Problem:
Word for word, restate the lines from the top of the records below through the line with "First line of", both included, with no pictures in the result.

Change detection outputs:

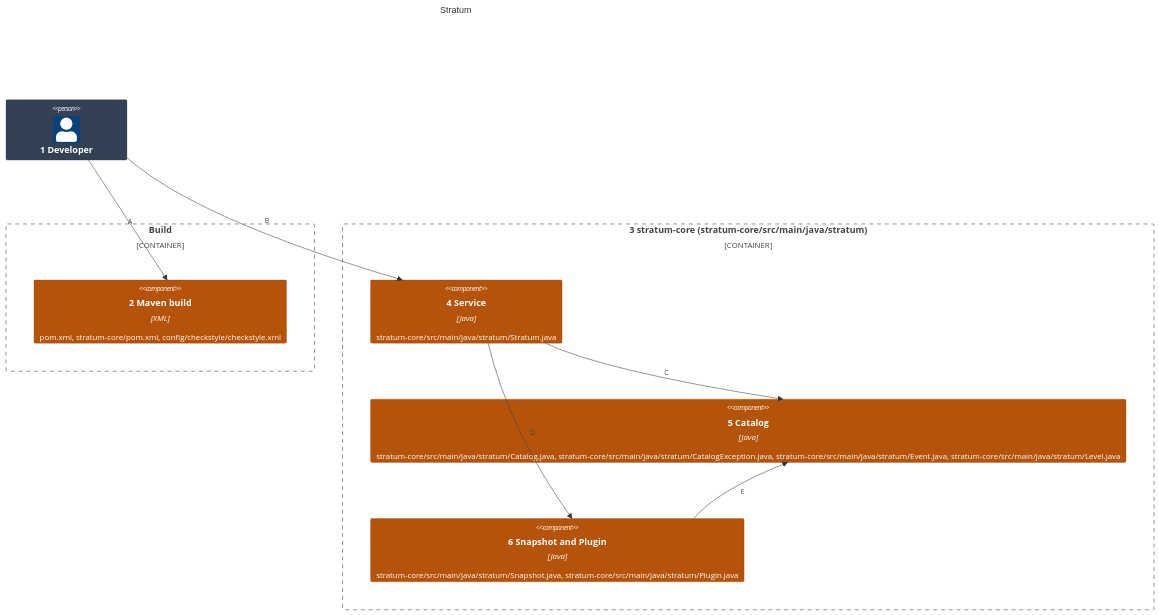
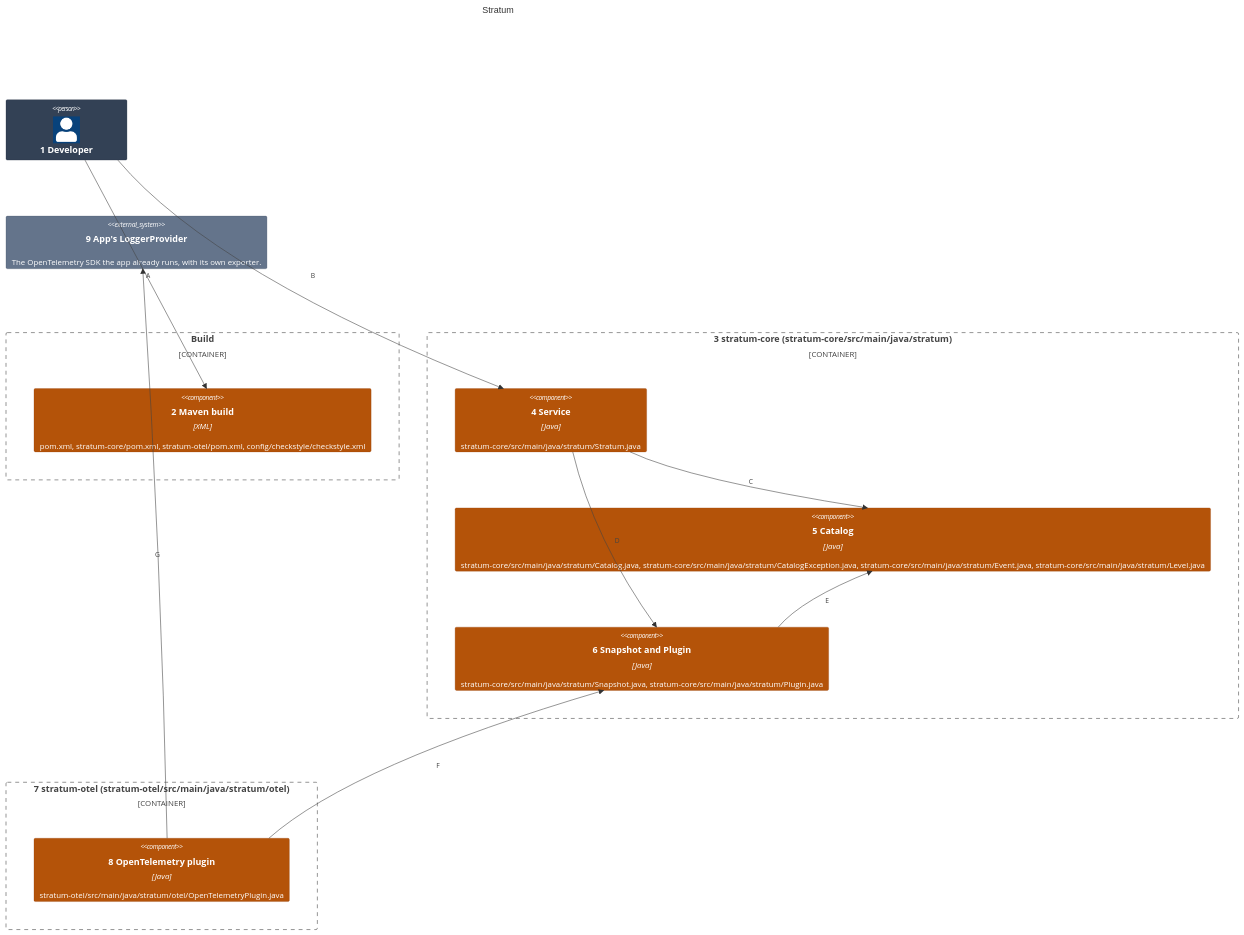
The first of 2 diagrams in docs/architecture/03-components.md (may-journal/Stratum-Observability-Java), drawn with Mermaid before and after one commit. The commit also changed other lines of this file and 8 other files, not shown here.

First line of the commit message:
feat(otel): add the stratum-otel OpenTelemetry plugin (#2)

````diff
--- a/docs/architecture/03-components.md
+++ b/docs/architecture/03-components.md
@@ -5,28 +5,38 @@
 ```mermaid
 C4Component
     title Stratum
 
     Person(dev, "1 Developer")
 
     Container_Boundary(build, "Build") {
-        Component(poms, "2 Maven build", "XML", "pom.xml, stratum-core/pom.xml, config/checkstyle/checkstyle.xml")
+        Component(poms, "2 Maven build", "XML", "pom.xml, stratum-core/pom.xml, stratum-otel/pom.xml, config/checkstyle/checkstyle.xml")
     }
 
     Container_Boundary(core, "3 stratum-core (stratum-core/src/main/java/stratum)") {
         Component(service, "4 Service", "Java", "stratum-core/src/main/java/stratum/Stratum.java")
         Component(catalog, "5 Catalog", "Java", "stratum-core/src/main/java/stratum/Catalog.java, stratum-core/src/main/java/stratum/CatalogException.java, stratum-core/src/main/java/stratum/Event.java, stratum-core/src/main/java/stratum/Level.java")
         Component(snapshot, "6 Snapshot and Plugin", "Java", "stratum-core/src/main/java/stratum/Snapshot.java, stratum-core/src/main/java/stratum/Plugin.java")
     }
 
+    Container_Boundary(otel, "7 stratum-otel (stratum-otel/src/main/java/stratum/otel)") {
+        Component(emitter, "8 OpenTelemetry plugin", "Java", "stratum-otel/src/main/java/stratum/otel/OpenTelemetryPlugin.java")
+    }
+
+    System_Ext(provider, "9 App's LoggerProvider", "The OpenTelemetry SDK the app already runs, with its own exporter.")
+
     Rel(dev, poms, "A")
     Rel(dev, service, "B")
     Rel(service, catalog, "C")
     Rel(service, snapshot, "D")
     Rel(snapshot, catalog, "E")
+    Rel(emitter, snapshot, "F")
+    Rel(emitter, provider, "G")
 
     UpdateElementStyle(dev, $bgColor="#334155", $borderColor="#1e293b", $fontColor="#ffffff")
     UpdateElementStyle(poms, $bgColor="#b45309", $borderColor="#92400e", $fontColor="#ffffff")
     UpdateElementStyle(service, $bgColor="#b45309", $borderColor="#92400e", $fontColor="#ffffff")
     UpdateElementStyle(catalog, $bgColor="#b45309", $borderColor="#92400e", $fontColor="#ffffff")
     UpdateElementStyle(snapshot, $bgColor="#b45309", $borderColor="#92400e", $fontColor="#ffffff")
+    UpdateElementStyle(emitter, $bgColor="#b45309", $borderColor="#92400e", $fontColor="#ffffff")
+    UpdateElementStyle(provider, $bgColor="#64748b", $borderColor="#475569", $fontColor="#ffffff")
 ```
````
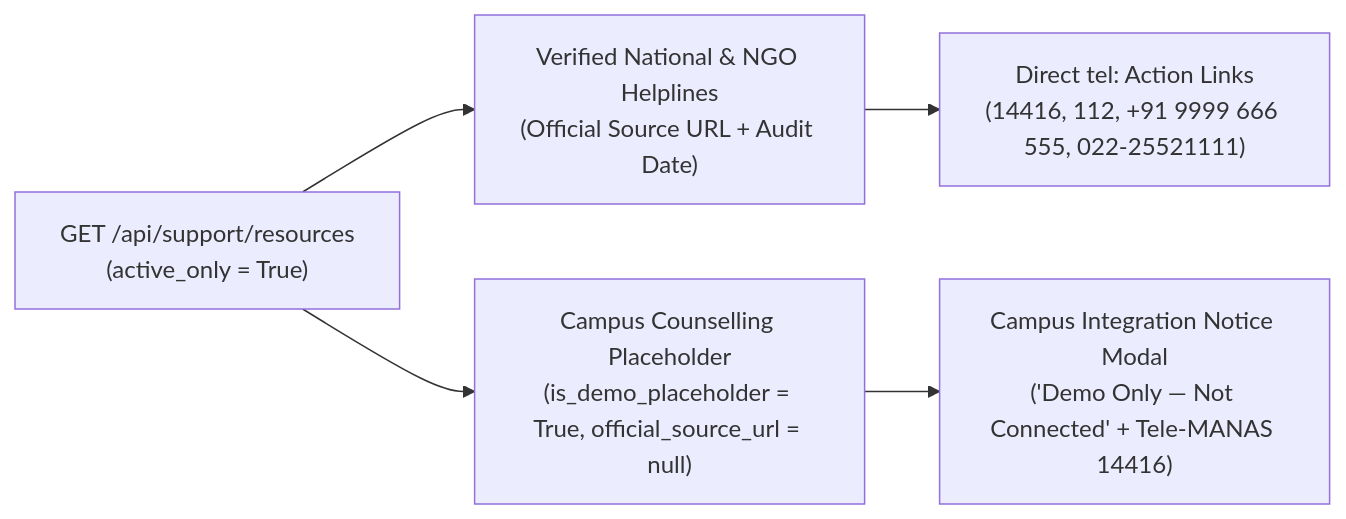
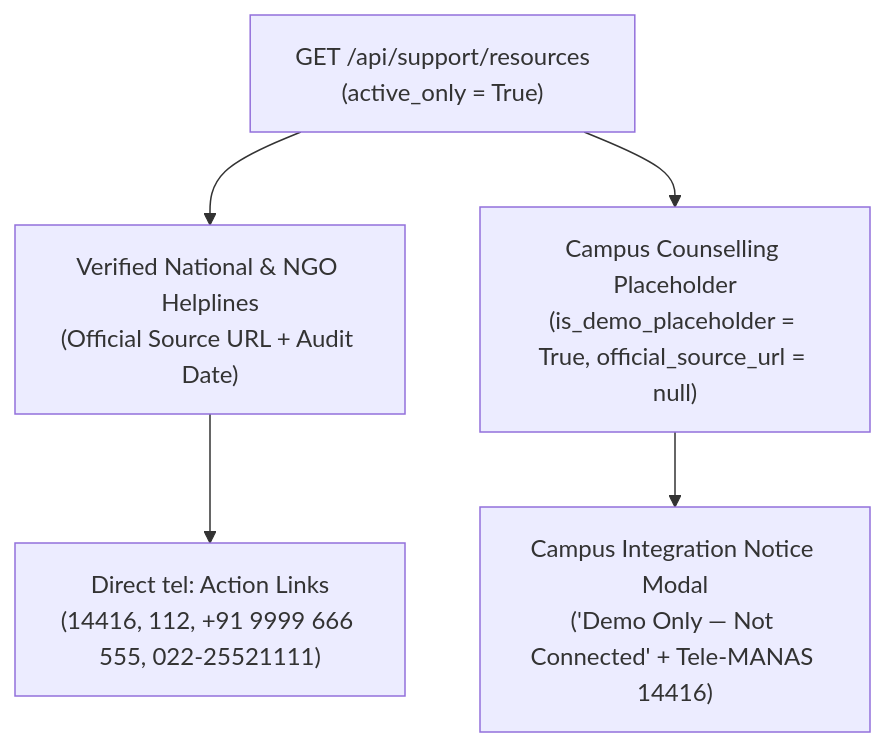
Before and after one commit to nikhi20-900/calmspace: the sixth of 7 diagrams in README.md, drawn with Mermaid. The commit also changed other lines of this file, not shown here.

Commit message:
docs(readme): address PR #38 review accuracy, demo scope, and mobile diagram layout

````diff
--- a/README.md
+++ b/README.md
@@ -283,7 +294,7 @@
 ```mermaid
-flowchart LR
+flowchart TD
     Dir["GET /api/support/resources<br/>(active_only = True)"] --> Official["Verified National & NGO Helplines<br/>(Official Source URL + Audit Date)"]
     Dir --> Demo["Campus Counselling Placeholder<br/>(is_demo_placeholder = True, official_source_url = null)"]
     Official --> Tel["Direct tel: Action Links<br/>(14416, 112, +91 9999 666 555, 022-25521111)"]
     Demo --> Modal["Campus Integration Notice Modal<br/>('Demo Only — Not Connected' + Tele-MANAS 14416)"]
 ```
````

Your solution:
The first of 2 diagrams in docs/architecture/03-components.md (may-journal/Stratum-Observability-Java), drawn with Mermaid before and after one commit. The commit also changed other lines of this file and 8 other files, not shown here.

First line of the commit message:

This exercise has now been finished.